(Data excerpts)
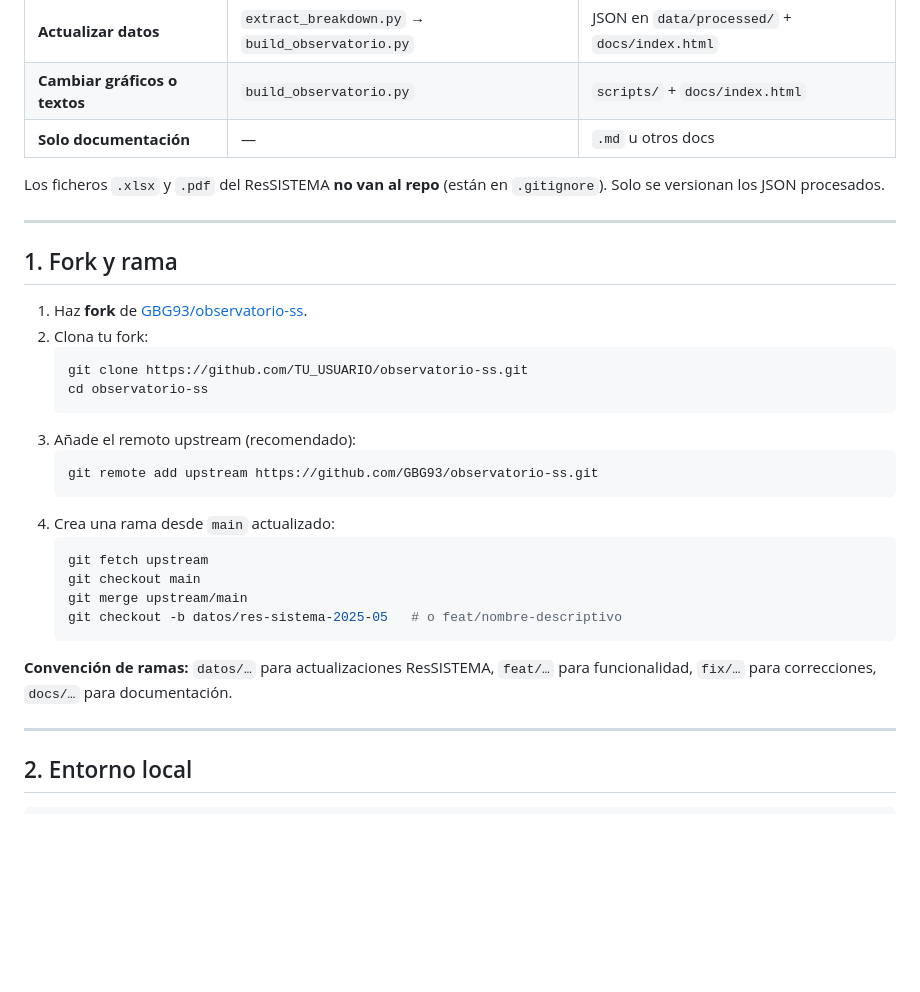
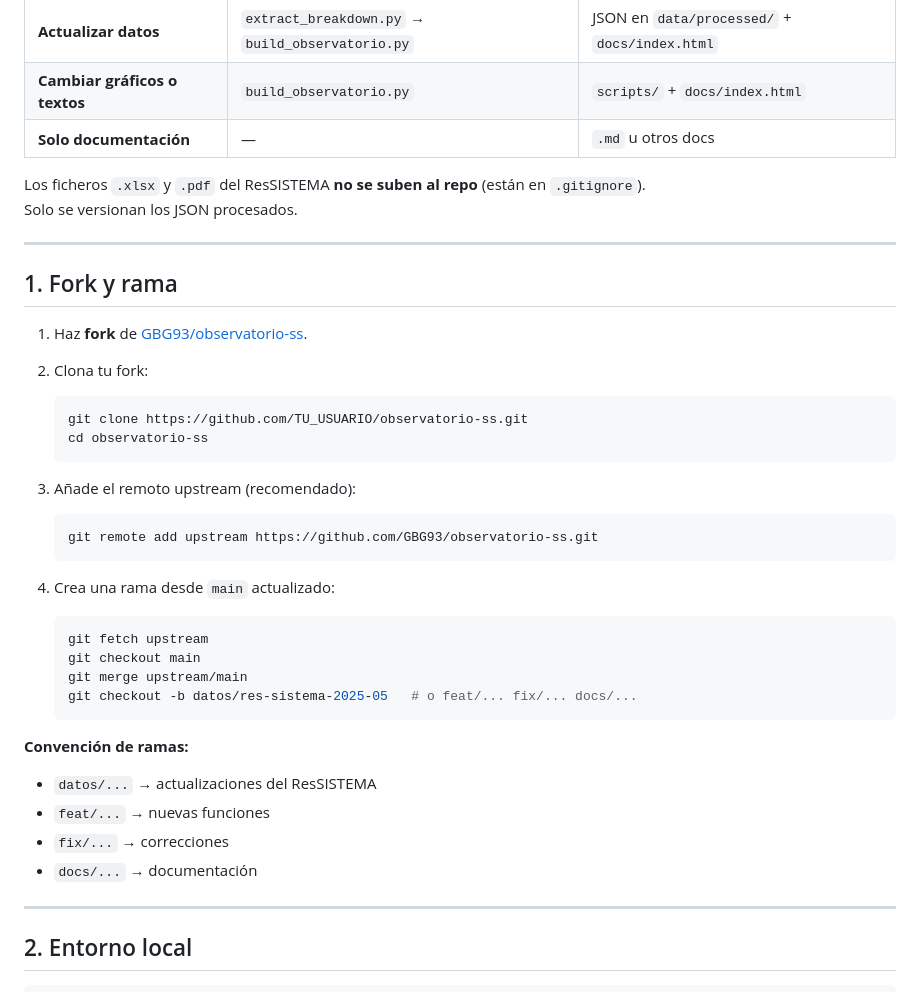
Before and after one commit to GBG93/observatorio-ss, a Markdown page: CONTRIBUTING.md, the part around one of its changes. Rendered like a GitHub page; blank space fills up the shorter version.

````diff
--- a/CONTRIBUTING.md
+++ b/CONTRIBUTING.md
@@ -14,7 +16,8 @@ Gracias por ayudar a mantener actualizado el [observatorio-ss](https://github.co
 | **Cambiar gráficos o textos** | `build_observatorio.py` | `scripts/` + `docs/index.html` |
 | **Solo documentación** | — | `.md` u otros docs |
 
-Los ficheros `.xlsx` y `.pdf` del ResSISTEMA **no van al repo** (están en `.gitignore`). Solo se versionan los JSON procesados.
+Los ficheros `.xlsx` y `.pdf` del ResSISTEMA **no se suben al repo** (están en `.gitignore`).
+Solo se versionan los JSON procesados.
 
 ---
 
@@ -22,23 +25,33 @@ Los ficheros `.xlsx` y `.pdf` del ResSISTEMA **no van al repo** (están en `.git
 
 1. Haz **fork** de [GBG93/observatorio-ss](https://github.com/GBG93/observatorio-ss).
 2. Clona tu fork:
+
    ```bash
    git clone https://github.com/TU_USUARIO/observatorio-ss.git
    cd observatorio-ss
    ```
+
 3. Añade el remoto upstream (recomendado):
+
    ```bash
    git remote add upstream https://github.com/GBG93/observatorio-ss.git
    ```
+
 4. Crea una rama desde `main` actualizado:
+
    ```bash
    git fetch upstream
    git checkout main
    git merge upstream/main
-   git checkout -b datos/res-sistema-2025-05   # o feat/nombre-descriptivo
+   git checkout -b datos/res-sistema-2025-05   # o feat/... fix/... docs/...
    ```
 
-**Convención de ramas:** `datos/…` para actualizaciones ResSISTEMA, `feat/…` para funcionalidad, `fix/…` para correcciones, `docs/…` para documentación.
+**Convención de ramas:**
+
+- `datos/...` → actualizaciones del ResSISTEMA
+- `feat/...` → nuevas funciones
+- `fix/...` → correcciones
+- `docs/...` → documentación
 
 ---
 
````
Also changed, not shown: other parts of CONTRIBUTING.md (+17 -14 lines).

* **What the exercise asks**: From the first line to the last, give the data again exactly, but without pictures.

* **Response area**:
Before and after one commit to GBG93/observatorio-ss, a Markdown page: CONTRIBUTING.md, the part around one of its changes. Rendered like a GitHub page; blank space fills up the shorter version.

````diff
--- a/CONTRIBUTING.md
+++ b/CONTRIBUTING.md
@@ -14,7 +16,8 @@ Gracias por ayudar a mantener actualizado el [observatorio-ss](https://github.co
 | **Cambiar gráficos o textos** | `build_observatorio.py` | `scripts/` + `docs/index.html` |
 | **Solo documentación** | — | `.md` u otros docs |
 
-Los ficheros `.xlsx` y `.pdf` del ResSISTEMA **no van al repo** (están en `.gitignore`). Solo se versionan los JSON procesados.
+Los ficheros `.xlsx` y `.pdf` del ResSISTEMA **no se suben al repo** (están en `.gitignore`).
+Solo se versionan los JSON procesados.
 
 ---
 
@@ -22,23 +25,33 @@ Los ficheros `.xlsx` y `.pdf` del ResSISTEMA **no van al repo** (están en `.git
 
 1. Haz **fork** de [GBG93/observatorio-ss](https://github.com/GBG93/observatorio-ss).
 2. Clona tu fork:
+
    ```bash
    git clone https://github.com/TU_USUARIO/observatorio-ss.git
    cd observatorio-ss
    ```
+
 3. Añade el remoto upstream (recomendado):
+
    ```bash
    git remote add upstream https://github.com/GBG93/observatorio-ss.git
    ```
+
 4. Crea una rama desde `main` actualizado:
+
    ```bash
    git fetch upstream
    git checkout main
    git merge upstream/main
-   git checkout -b datos/res-sistema-2025-05   # o feat/nombre-descriptivo
+   git checkout -b datos/res-sistema-2025-05   # o feat/... fix/... docs/...
    ```
 
-**Convención de ramas:** `datos/…` para actualizaciones ResSISTEMA, `feat/…` para funcionalidad, `fix/…` para correcciones, `docs/…` para documentación.
+**Convención de ramas:**
+
+- `datos/...` → actualizaciones del ResSISTEMA
+- `feat/...` → nuevas funciones
+- `fix/...` → correcciones
+- `docs/...` → documentación
 
 ---
 
````
Also changed, not shown: other parts of CONTRIBUTING.md (+17 -14 lines).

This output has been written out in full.